Work order
Retype all of the records shown beneath this task, exactly as they stand.

Dataset records
>>>>>

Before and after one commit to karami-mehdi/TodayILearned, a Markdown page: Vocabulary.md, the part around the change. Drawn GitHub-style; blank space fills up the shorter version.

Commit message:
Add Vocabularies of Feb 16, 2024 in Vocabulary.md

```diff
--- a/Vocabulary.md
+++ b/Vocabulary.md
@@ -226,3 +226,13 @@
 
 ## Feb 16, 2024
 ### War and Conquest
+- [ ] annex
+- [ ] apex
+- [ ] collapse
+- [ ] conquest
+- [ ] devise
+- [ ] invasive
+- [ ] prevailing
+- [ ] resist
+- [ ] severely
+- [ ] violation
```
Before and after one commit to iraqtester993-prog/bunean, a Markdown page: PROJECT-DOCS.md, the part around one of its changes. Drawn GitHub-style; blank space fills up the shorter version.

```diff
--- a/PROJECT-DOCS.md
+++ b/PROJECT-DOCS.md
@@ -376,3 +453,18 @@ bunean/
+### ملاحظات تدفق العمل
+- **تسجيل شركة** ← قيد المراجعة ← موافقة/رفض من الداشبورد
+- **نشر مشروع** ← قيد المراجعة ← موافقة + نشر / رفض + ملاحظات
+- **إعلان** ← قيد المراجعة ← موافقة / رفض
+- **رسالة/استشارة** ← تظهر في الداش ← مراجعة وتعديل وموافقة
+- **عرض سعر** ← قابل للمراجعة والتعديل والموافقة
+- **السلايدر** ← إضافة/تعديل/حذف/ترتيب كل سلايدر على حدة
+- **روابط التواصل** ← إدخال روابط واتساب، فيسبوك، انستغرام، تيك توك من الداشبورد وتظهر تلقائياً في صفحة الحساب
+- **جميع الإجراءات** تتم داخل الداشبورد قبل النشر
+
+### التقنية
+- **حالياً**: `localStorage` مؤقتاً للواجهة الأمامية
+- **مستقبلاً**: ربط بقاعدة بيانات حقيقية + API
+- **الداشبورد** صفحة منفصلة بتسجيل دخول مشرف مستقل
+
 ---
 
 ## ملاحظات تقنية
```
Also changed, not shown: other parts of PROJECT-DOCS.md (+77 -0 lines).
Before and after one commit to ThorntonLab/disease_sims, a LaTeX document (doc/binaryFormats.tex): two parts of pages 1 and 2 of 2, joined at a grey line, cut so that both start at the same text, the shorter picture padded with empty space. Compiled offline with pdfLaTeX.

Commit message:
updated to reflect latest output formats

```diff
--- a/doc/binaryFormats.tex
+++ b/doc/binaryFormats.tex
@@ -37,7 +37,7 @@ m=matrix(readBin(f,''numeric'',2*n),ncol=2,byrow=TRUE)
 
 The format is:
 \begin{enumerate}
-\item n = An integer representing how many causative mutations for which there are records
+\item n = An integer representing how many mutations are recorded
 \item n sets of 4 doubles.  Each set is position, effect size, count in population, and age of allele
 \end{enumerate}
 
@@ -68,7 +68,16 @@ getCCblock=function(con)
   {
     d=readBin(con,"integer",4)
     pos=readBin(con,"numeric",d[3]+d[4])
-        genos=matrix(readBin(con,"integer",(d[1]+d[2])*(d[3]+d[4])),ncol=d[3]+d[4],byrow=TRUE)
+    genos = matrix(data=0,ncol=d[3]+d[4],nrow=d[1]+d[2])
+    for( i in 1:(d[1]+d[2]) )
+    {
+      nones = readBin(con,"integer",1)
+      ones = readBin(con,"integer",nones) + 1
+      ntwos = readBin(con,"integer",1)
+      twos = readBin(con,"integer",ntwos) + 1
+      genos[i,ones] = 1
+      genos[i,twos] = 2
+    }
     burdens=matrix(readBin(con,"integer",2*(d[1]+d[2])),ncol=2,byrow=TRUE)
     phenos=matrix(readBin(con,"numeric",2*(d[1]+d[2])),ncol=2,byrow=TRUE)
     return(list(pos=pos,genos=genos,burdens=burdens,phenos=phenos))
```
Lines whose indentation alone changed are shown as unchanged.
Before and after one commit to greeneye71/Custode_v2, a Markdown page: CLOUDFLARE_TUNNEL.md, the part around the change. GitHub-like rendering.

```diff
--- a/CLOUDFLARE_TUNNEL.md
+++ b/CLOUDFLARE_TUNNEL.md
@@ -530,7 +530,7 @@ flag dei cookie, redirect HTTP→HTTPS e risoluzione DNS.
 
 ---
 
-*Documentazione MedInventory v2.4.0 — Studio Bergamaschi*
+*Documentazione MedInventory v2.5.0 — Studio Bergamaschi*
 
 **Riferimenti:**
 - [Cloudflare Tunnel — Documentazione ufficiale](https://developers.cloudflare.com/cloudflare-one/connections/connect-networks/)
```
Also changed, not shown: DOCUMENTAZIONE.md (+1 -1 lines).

<<<<<

Task solution
Before and after one commit to karami-mehdi/TodayILearned, a Markdown page: Vocabulary.md, the part around the change. Drawn GitHub-style; blank space fills up the shorter version.

Commit message:
Add Vocabularies of Feb 16, 2024 in Vocabulary.md

```diff
--- a/Vocabulary.md
+++ b/Vocabulary.md
@@ -226,3 +226,13 @@
 
 ## Feb 16, 2024
 ### War and Conquest
+- [ ] annex
+- [ ] apex
+- [ ] collapse
+- [ ] conquest
+- [ ] devise
+- [ ] invasive
+- [ ] prevailing
+- [ ] resist
+- [ ] severely
+- [ ] violation
```
Before and after one commit to iraqtester993-prog/bunean, a Markdown page: PROJECT-DOCS.md, the part around one of its changes. Drawn GitHub-style; blank space fills up the shorter version.

```diff
--- a/PROJECT-DOCS.md
+++ b/PROJECT-DOCS.md
@@ -376,3 +453,18 @@ bunean/
+### ملاحظات تدفق العمل
+- **تسجيل شركة** ← قيد المراجعة ← موافقة/رفض من الداشبورد
+- **نشر مشروع** ← قيد المراجعة ← موافقة + نشر / رفض + ملاحظات
+- **إعلان** ← قيد المراجعة ← موافقة / رفض
+- **رسالة/استشارة** ← تظهر في الداش ← مراجعة وتعديل وموافقة
+- **عرض سعر** ← قابل للمراجعة والتعديل والموافقة
+- **السلايدر** ← إضافة/تعديل/حذف/ترتيب كل سلايدر على حدة
+- **روابط التواصل** ← إدخال روابط واتساب، فيسبوك، انستغرام، تيك توك من الداشبورد وتظهر تلقائياً في صفحة الحساب
+- **جميع الإجراءات** تتم داخل الداشبورد قبل النشر
+
+### التقنية
+- **حالياً**: `localStorage` مؤقتاً للواجهة الأمامية
+- **مستقبلاً**: ربط بقاعدة بيانات حقيقية + API
+- **الداشبورد** صفحة منفصلة بتسجيل دخول مشرف مستقل
+
 ---
 
 ## ملاحظات تقنية
```
Also changed, not shown: other parts of PROJECT-DOCS.md (+77 -0 lines).
Before and after one commit to ThorntonLab/disease_sims, a LaTeX document (doc/binaryFormats.tex): two parts of pages 1 and 2 of 2, joined at a grey line, cut so that both start at the same text, the shorter picture padded with empty space. Compiled offline with pdfLaTeX.

Commit message:
updated to reflect latest output formats

```diff
--- a/doc/binaryFormats.tex
+++ b/doc/binaryFormats.tex
@@ -37,7 +37,7 @@ m=matrix(readBin(f,''numeric'',2*n),ncol=2,byrow=TRUE)
 
 The format is:
 \begin{enumerate}
-\item n = An integer representing how many causative mutations for which there are records
+\item n = An integer representing how many mutations are recorded
 \item n sets of 4 doubles.  Each set is position, effect size, count in population, and age of allele
 \end{enumerate}
 
@@ -68,7 +68,16 @@ getCCblock=function(con)
   {
     d=readBin(con,"integer",4)
     pos=readBin(con,"numeric",d[3]+d[4])
-        genos=matrix(readBin(con,"integer",(d[1]+d[2])*(d[3]+d[4])),ncol=d[3]+d[4],byrow=TRUE)
+    genos = matrix(data=0,ncol=d[3]+d[4],nrow=d[1]+d[2])
+    for( i in 1:(d[1]+d[2]) )
+    {
+      nones = readBin(con,"integer",1)
+      ones = readBin(con,"integer",nones) + 1
+      ntwos = readBin(con,"integer",1)
+      twos = readBin(con,"integer",ntwos) + 1
+      genos[i,ones] = 1
+      genos[i,twos] = 2
+    }
     burdens=matrix(readBin(con,"integer",2*(d[1]+d[2])),ncol=2,byrow=TRUE)
     phenos=matrix(readBin(con,"numeric",2*(d[1]+d[2])),ncol=2,byrow=TRUE)
     return(list(pos=pos,genos=genos,burdens=burdens,phenos=phenos))
```
Lines whose indentation alone changed are shown as unchanged.
Before and after one commit to greeneye71/Custode_v2, a Markdown page: CLOUDFLARE_TUNNEL.md, the part around the change. GitHub-like rendering.

```diff
--- a/CLOUDFLARE_TUNNEL.md
+++ b/CLOUDFLARE_TUNNEL.md
@@ -530,7 +530,7 @@ flag dei cookie, redirect HTTP→HTTPS e risoluzione DNS.
 
 ---
 
-*Documentazione MedInventory v2.4.0 — Studio Bergamaschi*
+*Documentazione MedInventory v2.5.0 — Studio Bergamaschi*
 
 **Riferimenti:**
 - [Cloudflare Tunnel — Documentazione ufficiale](https://developers.cloudflare.com/cloudflare-one/connections/connect-networks/)
```
Also changed, not shown: DOCUMENTAZIONE.md (+1 -1 lines).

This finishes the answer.